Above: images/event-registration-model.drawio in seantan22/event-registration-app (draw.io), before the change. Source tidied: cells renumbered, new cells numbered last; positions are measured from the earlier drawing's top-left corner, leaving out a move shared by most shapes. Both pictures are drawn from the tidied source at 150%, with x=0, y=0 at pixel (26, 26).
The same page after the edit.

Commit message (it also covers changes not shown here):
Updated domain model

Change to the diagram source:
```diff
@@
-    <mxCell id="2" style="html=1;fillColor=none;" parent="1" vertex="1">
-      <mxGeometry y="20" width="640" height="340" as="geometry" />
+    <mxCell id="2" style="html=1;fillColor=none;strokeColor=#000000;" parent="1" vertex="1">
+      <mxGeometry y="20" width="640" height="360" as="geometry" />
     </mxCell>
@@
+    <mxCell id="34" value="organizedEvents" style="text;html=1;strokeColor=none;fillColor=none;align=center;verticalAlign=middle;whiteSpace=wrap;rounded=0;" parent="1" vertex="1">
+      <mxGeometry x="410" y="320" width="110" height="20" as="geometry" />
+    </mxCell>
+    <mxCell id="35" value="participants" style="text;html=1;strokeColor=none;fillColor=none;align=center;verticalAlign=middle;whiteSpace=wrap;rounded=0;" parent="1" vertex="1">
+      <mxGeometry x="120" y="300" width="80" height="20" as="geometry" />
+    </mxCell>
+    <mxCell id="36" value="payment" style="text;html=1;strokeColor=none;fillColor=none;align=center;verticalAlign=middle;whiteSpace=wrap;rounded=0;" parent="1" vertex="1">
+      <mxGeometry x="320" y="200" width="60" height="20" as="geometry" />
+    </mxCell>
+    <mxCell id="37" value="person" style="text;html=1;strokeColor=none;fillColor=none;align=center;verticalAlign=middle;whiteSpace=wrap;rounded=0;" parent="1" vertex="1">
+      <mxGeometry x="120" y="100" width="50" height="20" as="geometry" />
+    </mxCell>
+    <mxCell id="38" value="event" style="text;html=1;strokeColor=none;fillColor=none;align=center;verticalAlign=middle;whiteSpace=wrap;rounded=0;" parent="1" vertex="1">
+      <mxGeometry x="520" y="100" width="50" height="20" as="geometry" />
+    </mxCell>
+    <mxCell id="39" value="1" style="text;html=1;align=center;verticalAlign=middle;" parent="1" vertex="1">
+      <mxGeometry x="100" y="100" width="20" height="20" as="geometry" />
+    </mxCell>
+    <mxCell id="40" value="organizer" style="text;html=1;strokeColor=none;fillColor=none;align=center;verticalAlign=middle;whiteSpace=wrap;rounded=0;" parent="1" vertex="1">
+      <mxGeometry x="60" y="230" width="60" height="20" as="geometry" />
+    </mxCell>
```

...

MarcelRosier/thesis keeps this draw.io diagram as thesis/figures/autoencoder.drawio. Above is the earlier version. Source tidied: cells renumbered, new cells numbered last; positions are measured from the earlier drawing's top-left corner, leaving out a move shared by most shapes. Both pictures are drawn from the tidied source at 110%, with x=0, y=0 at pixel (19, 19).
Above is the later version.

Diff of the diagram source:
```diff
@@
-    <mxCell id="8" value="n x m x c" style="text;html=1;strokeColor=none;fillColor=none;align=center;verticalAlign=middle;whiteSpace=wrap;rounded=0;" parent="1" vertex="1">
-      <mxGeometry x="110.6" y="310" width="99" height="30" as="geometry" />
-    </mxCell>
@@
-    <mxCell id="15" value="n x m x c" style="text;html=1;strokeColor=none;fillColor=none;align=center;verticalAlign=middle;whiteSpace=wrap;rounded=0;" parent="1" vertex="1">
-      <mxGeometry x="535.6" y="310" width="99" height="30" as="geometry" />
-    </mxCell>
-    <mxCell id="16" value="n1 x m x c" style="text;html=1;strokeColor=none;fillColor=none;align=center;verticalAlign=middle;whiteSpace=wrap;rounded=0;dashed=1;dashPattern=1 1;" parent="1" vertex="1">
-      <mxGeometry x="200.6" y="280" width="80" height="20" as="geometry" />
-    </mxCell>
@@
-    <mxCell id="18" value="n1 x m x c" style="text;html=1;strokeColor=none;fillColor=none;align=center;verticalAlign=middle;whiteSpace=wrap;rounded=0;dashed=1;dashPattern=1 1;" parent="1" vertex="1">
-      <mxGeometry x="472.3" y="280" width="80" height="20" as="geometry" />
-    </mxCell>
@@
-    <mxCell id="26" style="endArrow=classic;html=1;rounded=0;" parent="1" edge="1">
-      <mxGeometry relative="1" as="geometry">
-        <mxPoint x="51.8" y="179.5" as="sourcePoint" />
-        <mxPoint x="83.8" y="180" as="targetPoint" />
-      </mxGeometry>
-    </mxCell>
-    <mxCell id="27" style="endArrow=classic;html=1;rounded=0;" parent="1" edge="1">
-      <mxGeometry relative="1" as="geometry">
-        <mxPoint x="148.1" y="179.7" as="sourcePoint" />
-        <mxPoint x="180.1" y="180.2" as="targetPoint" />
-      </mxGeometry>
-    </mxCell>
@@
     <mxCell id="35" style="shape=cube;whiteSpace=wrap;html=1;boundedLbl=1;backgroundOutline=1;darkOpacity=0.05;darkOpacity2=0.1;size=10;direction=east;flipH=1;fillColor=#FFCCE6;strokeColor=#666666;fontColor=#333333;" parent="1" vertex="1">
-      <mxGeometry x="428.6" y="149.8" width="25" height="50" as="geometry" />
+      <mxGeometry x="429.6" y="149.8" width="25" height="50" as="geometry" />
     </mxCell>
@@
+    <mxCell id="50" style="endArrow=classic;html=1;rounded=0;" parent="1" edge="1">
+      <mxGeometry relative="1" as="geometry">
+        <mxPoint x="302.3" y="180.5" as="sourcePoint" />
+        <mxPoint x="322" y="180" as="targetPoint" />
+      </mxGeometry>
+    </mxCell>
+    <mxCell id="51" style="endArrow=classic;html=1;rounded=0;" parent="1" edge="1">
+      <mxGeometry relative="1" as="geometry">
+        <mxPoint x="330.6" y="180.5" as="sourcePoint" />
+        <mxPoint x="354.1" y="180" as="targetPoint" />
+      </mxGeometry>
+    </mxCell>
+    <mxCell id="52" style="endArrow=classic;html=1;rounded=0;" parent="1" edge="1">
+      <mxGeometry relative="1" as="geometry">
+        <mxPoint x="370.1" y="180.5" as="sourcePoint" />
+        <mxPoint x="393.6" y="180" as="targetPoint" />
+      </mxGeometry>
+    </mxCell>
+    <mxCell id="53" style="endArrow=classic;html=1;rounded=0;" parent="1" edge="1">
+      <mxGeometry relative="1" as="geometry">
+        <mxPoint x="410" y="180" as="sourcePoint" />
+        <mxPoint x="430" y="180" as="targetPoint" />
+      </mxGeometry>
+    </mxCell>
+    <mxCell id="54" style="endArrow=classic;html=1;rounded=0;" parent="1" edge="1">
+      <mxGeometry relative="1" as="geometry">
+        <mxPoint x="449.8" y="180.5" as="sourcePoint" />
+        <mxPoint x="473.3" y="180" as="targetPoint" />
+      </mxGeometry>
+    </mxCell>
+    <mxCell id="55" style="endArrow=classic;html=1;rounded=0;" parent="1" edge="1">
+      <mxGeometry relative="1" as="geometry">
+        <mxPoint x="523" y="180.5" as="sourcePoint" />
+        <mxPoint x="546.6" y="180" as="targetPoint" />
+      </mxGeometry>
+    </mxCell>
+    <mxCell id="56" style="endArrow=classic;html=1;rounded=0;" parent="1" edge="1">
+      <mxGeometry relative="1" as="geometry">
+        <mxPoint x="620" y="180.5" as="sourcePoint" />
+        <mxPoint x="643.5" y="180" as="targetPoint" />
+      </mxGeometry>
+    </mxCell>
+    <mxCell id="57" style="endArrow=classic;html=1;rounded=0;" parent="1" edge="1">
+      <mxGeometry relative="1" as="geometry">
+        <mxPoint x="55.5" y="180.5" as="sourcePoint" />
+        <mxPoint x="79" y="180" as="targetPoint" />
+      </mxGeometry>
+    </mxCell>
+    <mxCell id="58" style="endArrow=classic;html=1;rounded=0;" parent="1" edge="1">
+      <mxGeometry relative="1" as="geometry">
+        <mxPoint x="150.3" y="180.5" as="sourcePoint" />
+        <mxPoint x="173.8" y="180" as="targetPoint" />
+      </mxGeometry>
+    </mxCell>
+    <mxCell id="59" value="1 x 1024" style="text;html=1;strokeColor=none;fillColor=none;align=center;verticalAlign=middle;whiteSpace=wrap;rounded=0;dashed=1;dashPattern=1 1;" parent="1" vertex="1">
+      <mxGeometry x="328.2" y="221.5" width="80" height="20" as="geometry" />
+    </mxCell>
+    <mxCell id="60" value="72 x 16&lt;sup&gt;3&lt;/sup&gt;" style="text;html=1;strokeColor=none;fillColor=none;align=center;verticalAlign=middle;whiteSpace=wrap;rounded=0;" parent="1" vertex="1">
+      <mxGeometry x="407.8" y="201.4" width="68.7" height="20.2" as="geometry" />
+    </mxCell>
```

---

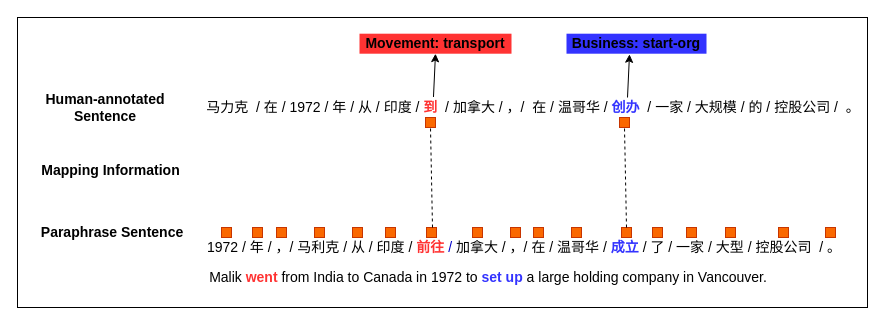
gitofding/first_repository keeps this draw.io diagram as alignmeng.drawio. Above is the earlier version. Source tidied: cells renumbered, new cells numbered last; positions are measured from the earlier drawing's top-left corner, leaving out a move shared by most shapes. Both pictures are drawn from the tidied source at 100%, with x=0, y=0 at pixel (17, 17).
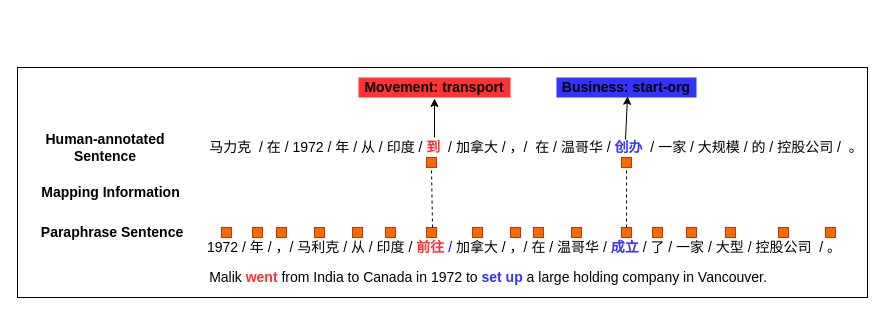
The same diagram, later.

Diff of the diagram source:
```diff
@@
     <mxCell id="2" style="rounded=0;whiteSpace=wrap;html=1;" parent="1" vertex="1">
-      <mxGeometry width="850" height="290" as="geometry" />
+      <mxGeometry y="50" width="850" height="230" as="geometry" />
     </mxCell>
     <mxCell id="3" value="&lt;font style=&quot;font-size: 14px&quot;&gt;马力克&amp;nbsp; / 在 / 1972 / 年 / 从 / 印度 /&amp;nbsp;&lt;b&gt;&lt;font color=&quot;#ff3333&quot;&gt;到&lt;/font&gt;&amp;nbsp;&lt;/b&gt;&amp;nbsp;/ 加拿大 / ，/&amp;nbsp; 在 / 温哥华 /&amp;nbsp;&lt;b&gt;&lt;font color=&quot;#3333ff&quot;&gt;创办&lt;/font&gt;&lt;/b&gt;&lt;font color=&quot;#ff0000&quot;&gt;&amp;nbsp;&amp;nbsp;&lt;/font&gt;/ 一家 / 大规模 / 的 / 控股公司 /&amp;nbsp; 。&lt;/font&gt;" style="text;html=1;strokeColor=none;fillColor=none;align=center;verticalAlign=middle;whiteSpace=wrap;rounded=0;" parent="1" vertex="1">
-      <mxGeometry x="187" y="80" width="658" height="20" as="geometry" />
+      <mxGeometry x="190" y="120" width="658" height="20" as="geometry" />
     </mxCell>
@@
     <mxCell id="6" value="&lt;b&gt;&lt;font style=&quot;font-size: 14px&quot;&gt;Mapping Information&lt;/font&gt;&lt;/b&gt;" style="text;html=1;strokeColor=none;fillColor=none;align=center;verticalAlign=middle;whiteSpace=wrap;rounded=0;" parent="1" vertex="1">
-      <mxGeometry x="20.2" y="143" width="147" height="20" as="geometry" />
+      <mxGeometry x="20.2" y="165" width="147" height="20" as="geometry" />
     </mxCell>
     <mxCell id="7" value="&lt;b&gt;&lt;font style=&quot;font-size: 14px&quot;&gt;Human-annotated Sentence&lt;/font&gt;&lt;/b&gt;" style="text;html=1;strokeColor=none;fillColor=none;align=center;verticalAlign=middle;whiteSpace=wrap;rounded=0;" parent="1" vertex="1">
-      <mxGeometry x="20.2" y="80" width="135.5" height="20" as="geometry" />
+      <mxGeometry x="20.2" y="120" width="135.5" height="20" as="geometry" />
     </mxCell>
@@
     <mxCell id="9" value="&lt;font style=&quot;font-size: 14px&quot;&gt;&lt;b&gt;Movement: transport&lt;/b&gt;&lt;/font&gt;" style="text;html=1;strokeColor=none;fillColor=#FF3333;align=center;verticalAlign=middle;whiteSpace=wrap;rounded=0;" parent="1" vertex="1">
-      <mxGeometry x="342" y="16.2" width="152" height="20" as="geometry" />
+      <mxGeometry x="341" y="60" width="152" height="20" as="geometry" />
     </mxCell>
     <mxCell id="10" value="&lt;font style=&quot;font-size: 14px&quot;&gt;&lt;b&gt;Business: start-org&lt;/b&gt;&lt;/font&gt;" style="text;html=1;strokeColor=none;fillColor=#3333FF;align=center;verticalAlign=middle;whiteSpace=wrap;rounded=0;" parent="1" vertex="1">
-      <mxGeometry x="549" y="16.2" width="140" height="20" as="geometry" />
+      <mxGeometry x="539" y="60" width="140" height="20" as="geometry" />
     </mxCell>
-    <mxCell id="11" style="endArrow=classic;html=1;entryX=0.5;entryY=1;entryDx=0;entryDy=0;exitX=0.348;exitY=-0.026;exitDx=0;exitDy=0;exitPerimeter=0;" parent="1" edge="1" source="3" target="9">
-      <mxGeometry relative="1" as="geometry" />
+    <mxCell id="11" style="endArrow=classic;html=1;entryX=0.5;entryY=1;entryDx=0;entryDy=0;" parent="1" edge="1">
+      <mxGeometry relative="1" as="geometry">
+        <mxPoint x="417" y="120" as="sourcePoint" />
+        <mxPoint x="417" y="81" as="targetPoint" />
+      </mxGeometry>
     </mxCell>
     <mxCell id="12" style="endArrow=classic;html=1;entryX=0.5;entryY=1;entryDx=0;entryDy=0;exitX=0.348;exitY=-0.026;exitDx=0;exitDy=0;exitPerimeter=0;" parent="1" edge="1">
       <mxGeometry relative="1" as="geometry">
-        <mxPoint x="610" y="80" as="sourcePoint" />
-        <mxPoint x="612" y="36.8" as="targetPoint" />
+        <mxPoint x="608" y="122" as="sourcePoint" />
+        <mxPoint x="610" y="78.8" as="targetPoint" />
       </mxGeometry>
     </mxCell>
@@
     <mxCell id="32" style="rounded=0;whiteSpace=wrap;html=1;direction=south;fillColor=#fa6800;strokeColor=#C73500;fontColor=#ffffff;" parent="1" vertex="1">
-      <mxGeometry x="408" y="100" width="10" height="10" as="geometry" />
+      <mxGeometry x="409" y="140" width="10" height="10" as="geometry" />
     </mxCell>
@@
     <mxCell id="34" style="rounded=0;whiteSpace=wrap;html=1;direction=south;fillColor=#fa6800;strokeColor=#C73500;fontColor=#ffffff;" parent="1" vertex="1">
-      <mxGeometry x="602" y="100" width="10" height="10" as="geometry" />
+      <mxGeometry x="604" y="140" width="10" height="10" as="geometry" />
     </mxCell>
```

What to work on ->
This task calls for each line of the material that contains "dashed".

Answer space ->
-    <mxCell id="16" value="n1 x m x c" style="text;html=1;strokeColor=none;fillColor=none;align=center;verticalAlign=middle;whiteSpace=wrap;rounded=0;dashed=1;dashPattern=1 1;" parent="1" vertex="1">
-    <mxCell id="18" value="n1 x m x c" style="text;html=1;strokeColor=none;fillColor=none;align=center;verticalAlign=middle;whiteSpace=wrap;rounded=0;dashed=1;dashPattern=1 1;" parent="1" vertex="1">
+    <mxCell id="59" value="1 x 1024" style="text;html=1;strokeColor=none;fillColor=none;align=center;verticalAlign=middle;whiteSpace=wrap;rounded=0;dashed=1;dashPattern=1 1;" parent="1" vertex="1">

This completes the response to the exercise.